Haaland faces contentious confirmation fight 

Haaland faces contentious confirmation fight 
© Greg Nash

Rep. Deb HaalandDeb HaalandGOP senator defends Cheney, Murkowski after Trump rebuke Trump promises to travel to Alaska to campaign against Murkowski Indigenous leadership is a linchpin to solving environmental crises MORE (D-N.M.) faces what could be a contentious hearing on Tuesday as she seeks to convince lawmakers to confirm her to lead the Interior Department. 

Haaland would be the first Native American woman to lead the department and her nomination has prompted excitement for its historic nature. She also has huge support from progressives, as Haaland has backed the Green New Deal and has opposed a controversial method of oil and gas extraction called fracking.

But those positions will cost her support from Republicans and perhaps conservative Democratic Sen. Joe ManchinJoseph (Joe) ManchinDemocrats near pressure point on nixing filibuster  All eyes on Manchin after COVID-19 aid passes Senate Justice: 'I'm not going to get in a food fight with Joe Manchin' on use of CARES Act funds MORE (W.Va.), a key swing vote in the 50-50 Senate.


Manchin, the chairman of the Senate Energy and Natural Resources Committee, told CNN on Monday his committee is “very open to hearing her and hopefully she'll have a good hearing" but would not explicitly state his position on the nomination. Haaland is scheduled to sit before the committee on Tuesday.

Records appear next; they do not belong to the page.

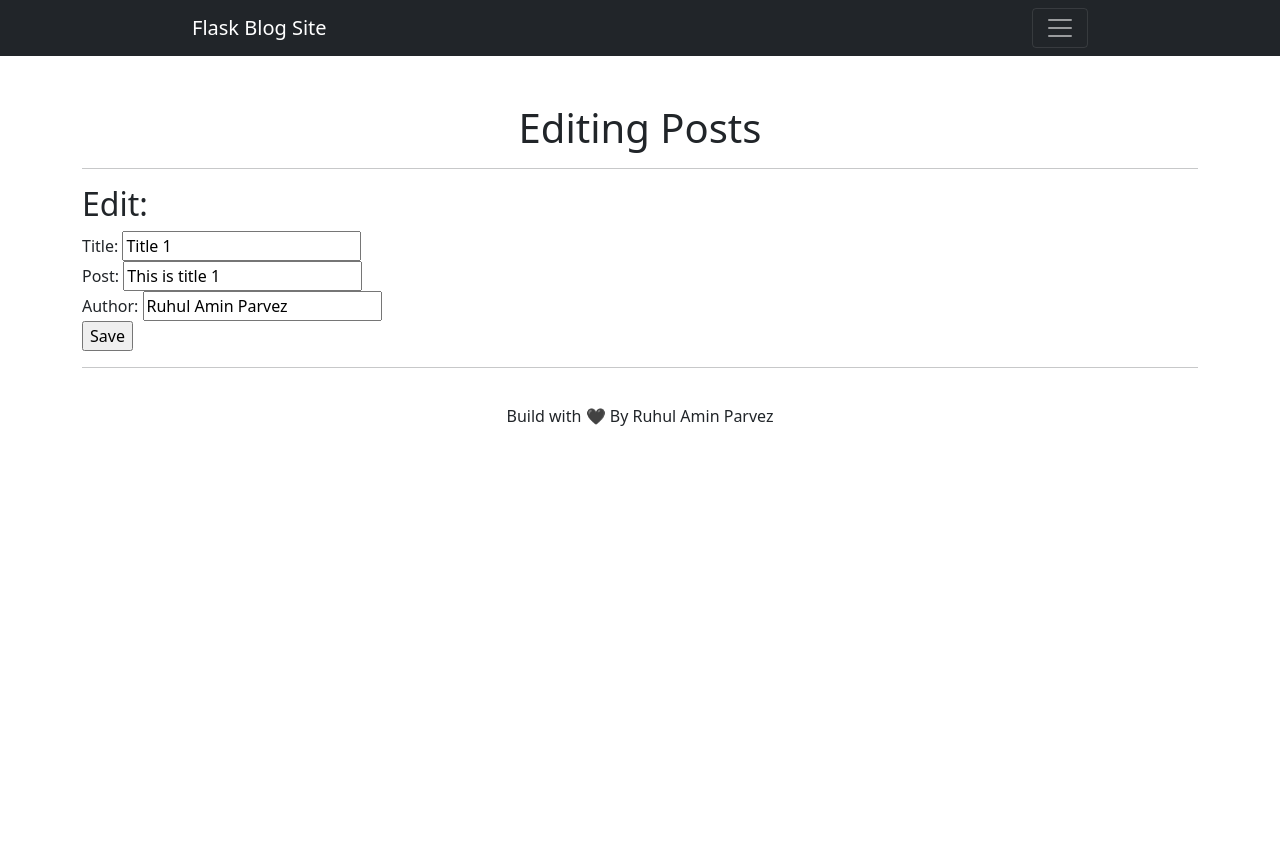
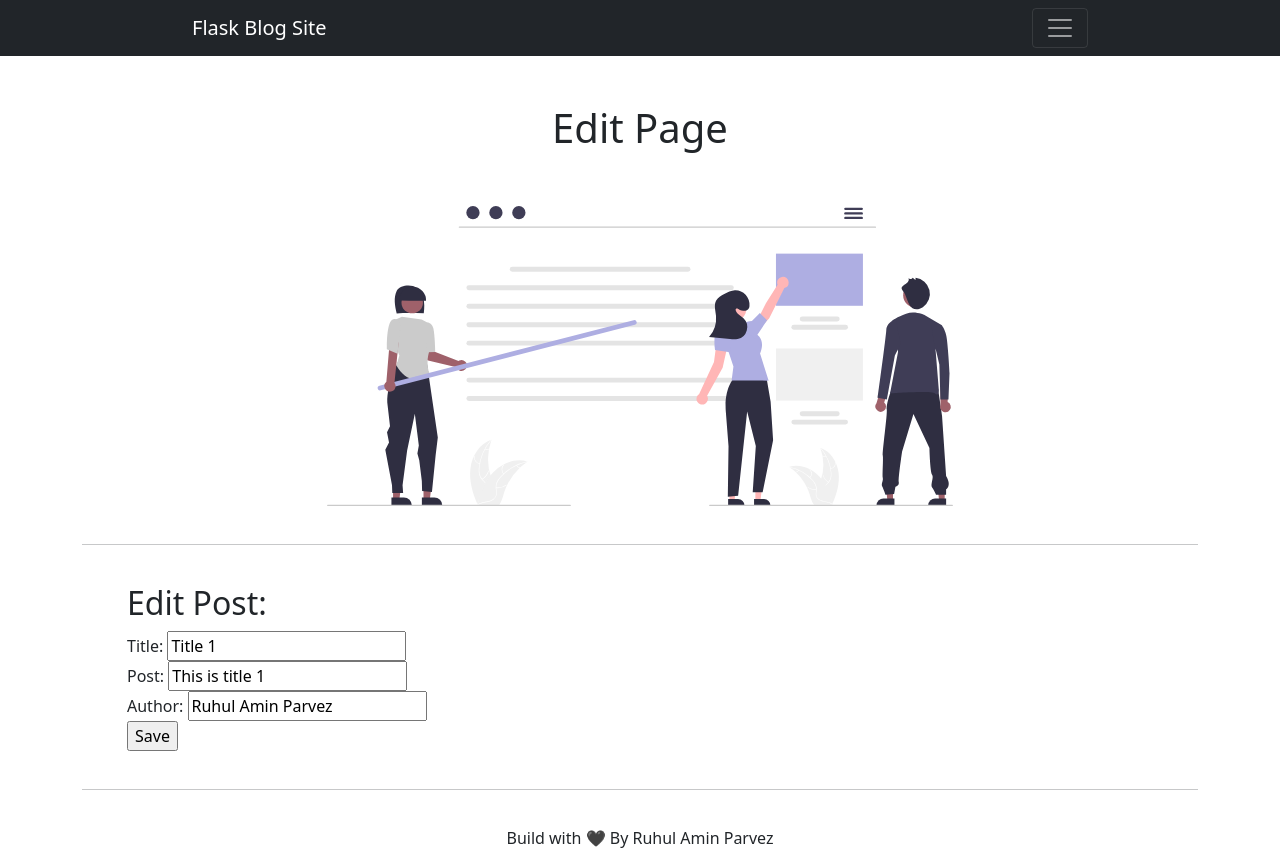
Before and after one commit to ruhulaminparvez/flask-buzzword, a Flask app: page /posts/edit/1 in a window 1280 px wide. Before the commit the page ends 426 px from the top, so only its background shows below. Run offline with Flask 2, Linux system fonts and the light colour scheme; data comes from the database, SQL or seed files in the repository; both versions use the stored data as it was after the commit; some libraries are stand-ins or nearby versions.

Commit message:
Added Images

```diff
--- a/static/css/main.css
+++ b/static/css/main.css
@@ -14,3 +14,27 @@ body {
 #btn-home {
     margin-top: 2%;
 }
+
+.home-img {
+    height: 300px;
+    margin-top: 5%;
+    margin-bottom: 5%;
+}
+
+.about-img {
+    height: 300px;
+    margin-top: 2% !important;
+    margin-bottom: 5%;
+}
+
+.edit-img {
+    height: 300px;
+    margin-top: 4% !important;
+    margin-bottom: 2%;
+}
+
+#editing {
+    padding-top: 2%;
+    padding-bottom: 2%;
+    padding-left: 5%;
+}
--- a/templates/about.html
+++ b/templates/about.html
@@ -7,4 +7,7 @@
 
 {% block content %}
     <h1 class="text-center mt-5">AboutPage</h1>
+    <div class="row">
+        <img class="about-img" src="{{ url_for('static', filename='images/3.svg') }}" />
+    </div>
 {% endblock %}
--- a/templates/base.html
+++ b/templates/base.html
@@ -4,6 +4,7 @@
     <meta charset="UTF-8">
     <meta http-equiv="X-UA-Compatible" content="IE=edge">
     <meta name="viewport" content="width=device-width, initial-scale=1.0">
+    <link rel="icon" href="{{ url_for('static', filename='images/flat_blog.ico') }}" type="image/png/ico">
     {% block title %} {% endblock %}
 
     <link rel="stylesheet" href="{{ url_for('static', filename='css/main.css') }}">
--- a/templates/edit.html
+++ b/templates/edit.html
@@ -7,10 +7,17 @@
 
 
 {% block content %}
-    <h1 class="text-center mt-5">Editing Posts</h1>
+
+    <h1 class="text-center mt-5">Edit Page</h1>
+    <div class="row">
+        <img class="edit-img" src="{{ url_for('static', filename='images/1.svg') }}" />
+    </div>
 
     <hr>
-    <h2>Edit:</h2>
+    <div class="row" >
+        <div class="col-md-6" id="editing">
+
+            <h2>Edit Post:</h2>
             <form action="/posts/edit/{{post.id}}" method="POST">
                 Title: <input type='text' name='title' id='title' value="{{ post.title }}">
                 <br>
@@ -20,6 +27,9 @@
                 <br>
                 <input type='submit' value='Save'>
             </form>
+        </div>
+    </div>
+
     <hr>
 
 {% endblock %}
--- a/templates/index.html
+++ b/templates/index.html
@@ -6,6 +6,9 @@
 
 {% block content %}
     <h1 class="text-center mt-5">HomePage</h1>
+    <div class="row">
+        <img class="home-img" src="{{ url_for('static', filename='images/2.svg') }}" />
+    </div>
     <div class="text-center" id="btn-home">
         <a class="btn btn-primary" href='/posts'>Go to Blog Page</a>
     </div>
--- a/templates/new_post.html
+++ b/templates/new_post.html
@@ -6,6 +6,9 @@
 
 {% block content %}
 <h1 class="text-center mt-5">New Post</h1>
+<div class="row">
+    <img class="edit-img" src="{{ url_for('static', filename='images/5.svg') }}" />
+</div>
 
     <hr>
     <h2>Create New Blog Post:</h2>
--- a/templates/posts.html
+++ b/templates/posts.html
@@ -8,6 +8,9 @@
 
 {% block content %}
 <br>
+<div class="row">
+    <img class="edit-img" src="{{ url_for('static', filename='images/4.svg') }}" />
+</div>
 <div>
     <h1 style="display:inline">All Posts</h1>
     <a style="display:inline" class="btn btn-success float-righ new_post" href="/posts/new" >+ New Post</a>
```
Also changed, not shown: posts.db, static/images/1.svg (added), static/images/2.svg (added), static/images/3.svg (added), static/images/4.svg (added), static/images/5.svg (added), static/images/flat_blog.ico (added). Lines whose indentation alone changed are shown as unchanged.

If Manchin ultimately decides to vote against President BidenJoe BidenLawmakers, activists remember civil rights icons to mark 'Bloody Sunday' Fauci predicts high schoolers will receive coronavirus vaccinations this fall Biden nominates female generals whose promotions were reportedly delayed under Trump MORE's nominee, Democrats would have to try to dig up support from some moderate Republicans such as Sen. Lisa MurkowskiLisa Ann MurkowskiGOP senator defends Cheney, Murkowski after Trump rebuke Trump promises to travel to Alaska to campaign against Murkowski GOP votes in unison against COVID-19 relief bill MORE (R-Alaska). 

Haaland is supported by at least one Republican in the House, Rep. Don YoungDonald (Don) Edwin YoungThe Hill's Morning Report - Presented by Facebook - Virus relief bill headed for weekend vote Key Democrat unveils plan to restore limited earmarks Haaland courts moderates during tense Senate confirmation hearing MORE (R-Alaska), who is set to introduce her at Tuesday’s hearing.

If confirmed, Haaland would lead a department that has significant responsibility for the country’s 574 federally recognized tribes. 

Some of her supporters have sought to underscore the significance of this point when urging lawmakers to support her, and some Republicans, like Murkowski, have large native constituencies. 


In Haaland’s opening statement, which was released on Monday, she acknowledged the importance of fossil fuels, a point which could be aimed at getting more reluctant members on her side. 

“There’s no question that fossil energy does and will continue to play a major role in America for years to come. I know how important oil and gas revenues are to fund critical services,” the copy of her statement said. 

“But we must also recognize that the energy industry is innovating, and our climate challenge must be addressed,” Haaland plans to add. “Together we can work to position our nation and all of its people for success in the future, and I am committed to working cooperatively with all stakeholders, and all of Congress, to strike the right balance going forward. “